DIRECTIONS FOR THIS TASK:
The response should be the records below, repeated exactly, with each picture left out.

----------------

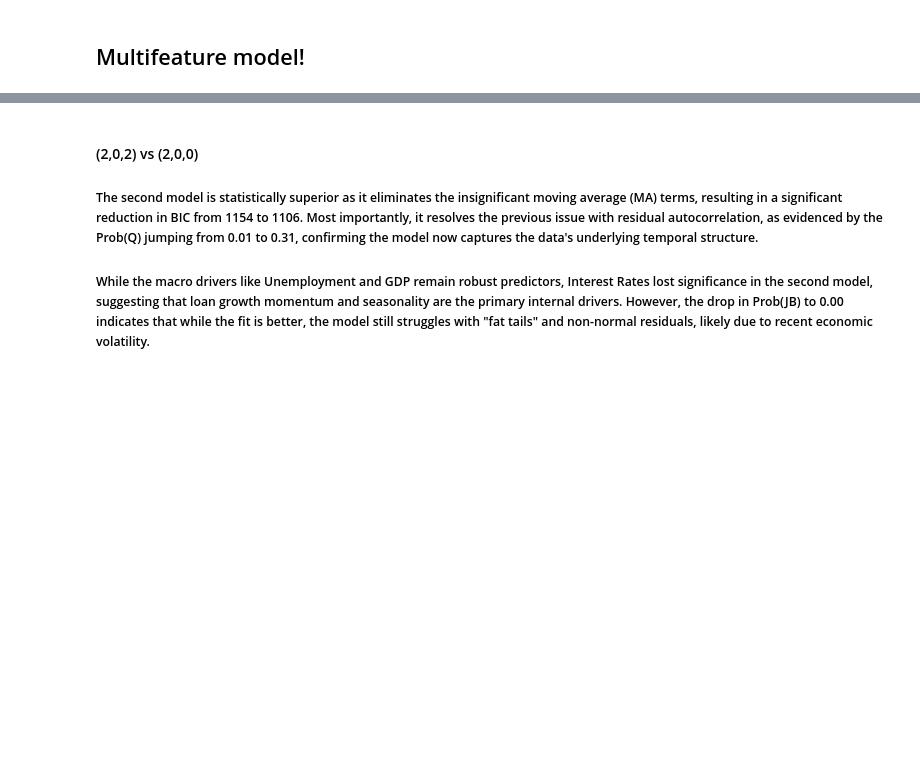
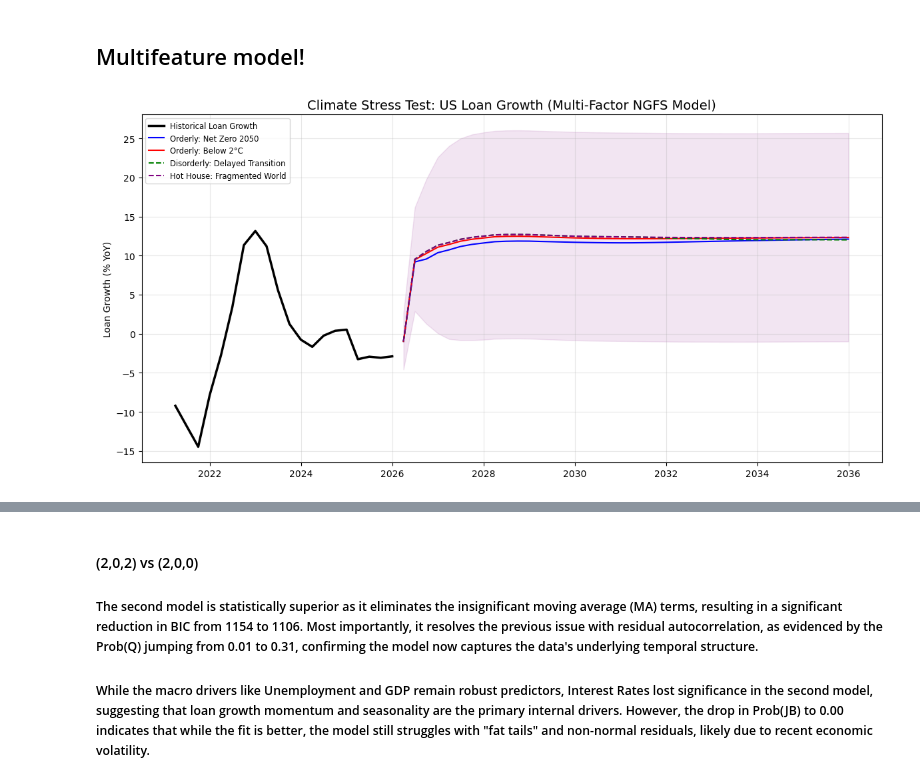
Before and after one commit to gpointd/ECON-522-Forecasting-Project, a Jupyter notebook: Climate Data/Climate Analysis.ipynb, the cells around one changed output, grey strips where cells are left out. Drawn from its saved outputs; the diff is of its cells as text; code cells hidden in the pictures; blank space fills up the shorter version.

```diff
--- a/Climate Data/Climate Analysis.ipynb
+++ b/Climate Data/Climate Analysis.ipynb
@@ -350,20 +449,26 @@ for col in ['Loan_Growth', 'Unemployment_Rate']:
 df_history['Unemployment_Lag1'] = df_history['Unemployment_Rate'].shift(1)
 df_history['GDP_Lag1'] = df_history['GDP'].shift(1)
 df_history['Rates_Lag1'] = df_history['Rates'].shift(1)
+## Dummies added
+outlier_dates = ['1981-03-31', '2008-12-31', '2009-03-31', '2023-03-31']
+df_dummies = pd.DataFrame(0, index=df_history.index, columns=['Outlier_Shock'])
+df_dummies.loc[df_dummies.index.isin(outlier_dates), 'Outlier_Shock'] = 1
+df_history = pd.concat([df_history, df_dummies], axis=1)
+df_train = df_history.dropna()
 
-df_train = df_history.dropna()
+
 
 # ---------------------------------------------------------
 # 5. TRAIN MODEL (NOW ACTUALLY MULTI-FACTOR)
 # ---------------------------------------------------------
 y = df_train['Loan_Growth']
 
-X = df_train[['Unemployment_Lag1', 'GDP_Lag1', 'Rates_Lag1']]
+X = df_train[['Unemployment_Lag1', 'GDP_Lag1', 'Rates_Lag1',"Outlier_Shock"]]
 
 model = ARIMA(
     y,
     exog=X,
-    order=(2, 0, 2),
+    order=(2, 0, 0),
     seasonal_order=(1, 0, 0, 4)
 )
 
@@ -425,6 +530,7 @@ def build_ngfs_exog_multi(scenario):
     X_f['Unemployment_Lag1'] = full['Unemployment_Rate'].shift(2).loc[forecast_dates]
     X_f['GDP_Lag1'] = full['GDP'].shift(1).loc[forecast_dates]
     X_f['Rates_Lag1'] = full['Rates'].shift(1).loc[forecast_dates]
+    X_f['Outlier_Shock'] = 0 # No outlier shocks in forecast period
 
     return X_f
 
@@ -469,30 +575,32 @@ linestyles = {
     "Below 2°C": "-",
     "Delayed transition": "--",
     "Fragmented World": "--"
 }
 
 for key in results:
     plt.plot(
         forecast_dates,
         results[key].predicted_mean,
         label=scenarios[key],
         color=colors[key],
         linestyle=linestyles[key]
     )
 
 # Confidence interval (worst case)
 conf = results["Fragmented World"].conf_int()
 plt.fill_between(
     forecast_dates,
     conf.iloc[:, 0],
     conf.iloc[:, 1],
     color='purple',
     alpha=0.1
 )
 
 plt.title('Climate Stress Test: US Loan Growth (Multi-Factor NGFS Model)', fontsize=14)
 plt.ylabel('Loan Growth (% YoY)')
 plt.legend(loc='upper left', fontsize='small')
 plt.grid(True, alpha=0.3)
 plt.tight_layout()
 plt.show()
+# %% [output]
+[figure, added]
```
Also changed, not shown: parts of 23 cells of this notebook.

----------------

ANSWER BOX:
Before and after one commit to gpointd/ECON-522-Forecasting-Project, a Jupyter notebook: Climate Data/Climate Analysis.ipynb, the cells around one changed output, grey strips where cells are left out. Drawn from its saved outputs; the diff is of its cells as text; code cells hidden in the pictures; blank space fills up the shorter version.

```diff
--- a/Climate Data/Climate Analysis.ipynb
+++ b/Climate Data/Climate Analysis.ipynb
@@ -350,20 +449,26 @@ for col in ['Loan_Growth', 'Unemployment_Rate']:
 df_history['Unemployment_Lag1'] = df_history['Unemployment_Rate'].shift(1)
 df_history['GDP_Lag1'] = df_history['GDP'].shift(1)
 df_history['Rates_Lag1'] = df_history['Rates'].shift(1)
+## Dummies added
+outlier_dates = ['1981-03-31', '2008-12-31', '2009-03-31', '2023-03-31']
+df_dummies = pd.DataFrame(0, index=df_history.index, columns=['Outlier_Shock'])
+df_dummies.loc[df_dummies.index.isin(outlier_dates), 'Outlier_Shock'] = 1
+df_history = pd.concat([df_history, df_dummies], axis=1)
+df_train = df_history.dropna()
 
-df_train = df_history.dropna()
+
 
 # ---------------------------------------------------------
 # 5. TRAIN MODEL (NOW ACTUALLY MULTI-FACTOR)
 # ---------------------------------------------------------
 y = df_train['Loan_Growth']
 
-X = df_train[['Unemployment_Lag1', 'GDP_Lag1', 'Rates_Lag1']]
+X = df_train[['Unemployment_Lag1', 'GDP_Lag1', 'Rates_Lag1',"Outlier_Shock"]]
 
 model = ARIMA(
     y,
     exog=X,
-    order=(2, 0, 2),
+    order=(2, 0, 0),
     seasonal_order=(1, 0, 0, 4)
 )
 
@@ -425,6 +530,7 @@ def build_ngfs_exog_multi(scenario):
     X_f['Unemployment_Lag1'] = full['Unemployment_Rate'].shift(2).loc[forecast_dates]
     X_f['GDP_Lag1'] = full['GDP'].shift(1).loc[forecast_dates]
     X_f['Rates_Lag1'] = full['Rates'].shift(1).loc[forecast_dates]
+    X_f['Outlier_Shock'] = 0 # No outlier shocks in forecast period
 
     return X_f
 
@@ -469,30 +575,32 @@ linestyles = {
     "Below 2°C": "-",
     "Delayed transition": "--",
     "Fragmented World": "--"
 }
 
 for key in results:
     plt.plot(
         forecast_dates,
         results[key].predicted_mean,
         label=scenarios[key],
         color=colors[key],
         linestyle=linestyles[key]
     )
 
 # Confidence interval (worst case)
 conf = results["Fragmented World"].conf_int()
 plt.fill_between(
     forecast_dates,
     conf.iloc[:, 0],
     conf.iloc[:, 1],
     color='purple',
     alpha=0.1
 )
 
 plt.title('Climate Stress Test: US Loan Growth (Multi-Factor NGFS Model)', fontsize=14)
 plt.ylabel('Loan Growth (% YoY)')
 plt.legend(loc='upper left', fontsize='small')
 plt.grid(True, alpha=0.3)
 plt.tight_layout()
 plt.show()
+# %% [output]
+[figure, added]
```
Also changed, not shown: parts of 23 cells of this notebook.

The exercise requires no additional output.